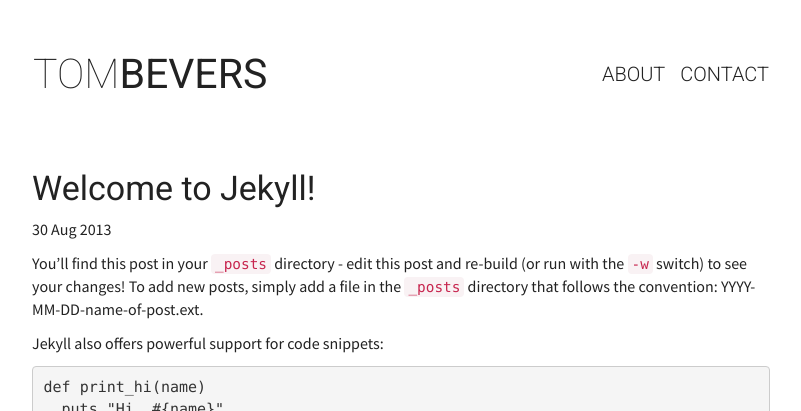
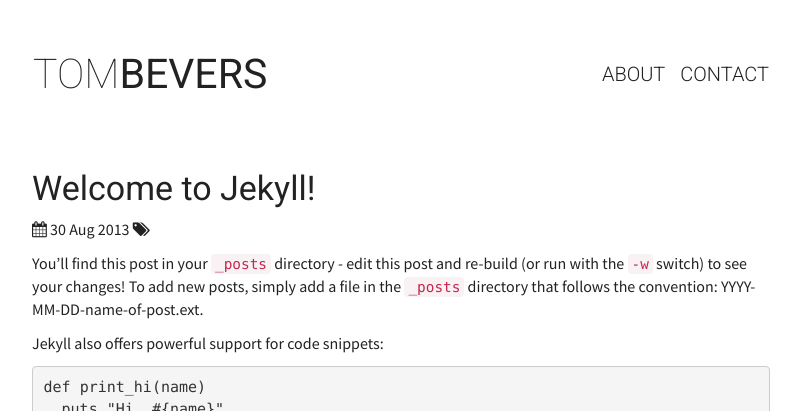
Before and after one commit to tombevers/tombevers.me, a Jekyll site: the page built from _posts/2013-08-29-welcome-to-jekyll.markdown, in a window 1280 px wide. Shown: the top 411 px of the page, without its empty margins (239-1040 px from the left). Built offline with Jekyll 4.4.1, drawn with Linux system fonts in a browser that asks for light colours; Markdown is read by kramdown in place of the engine named in the settings; comment, search, counter and statistics services are not loaded.

Commit message:
Added tags to the posts layout

```diff
--- a/_layouts/post.html
+++ b/_layouts/post.html
@@ -2,7 +2,10 @@
 layout: default
 ---
 <h2>{{ page.title }}</h2>
-<p class="meta">{{ page.date | date_to_string }}</p>
+<p class="meta">
+  <i class="icon-calendar"></i> <time datetime="{{ page.date | date_to_xmlschema }}">{{ page.date | date_to_string }}</time>
+  <i class="icon-tags"></i> {% for tag in page.tags %} {{ tag }} {% if forloop.last != true %} {% endif %} {% endfor %}
+</p>
 
 <div class="post">
 {{ content }}
```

_____

*Task instructions*. From the entries, work out how many lines include the word "page", answering with the number only.

*Answer section*. 5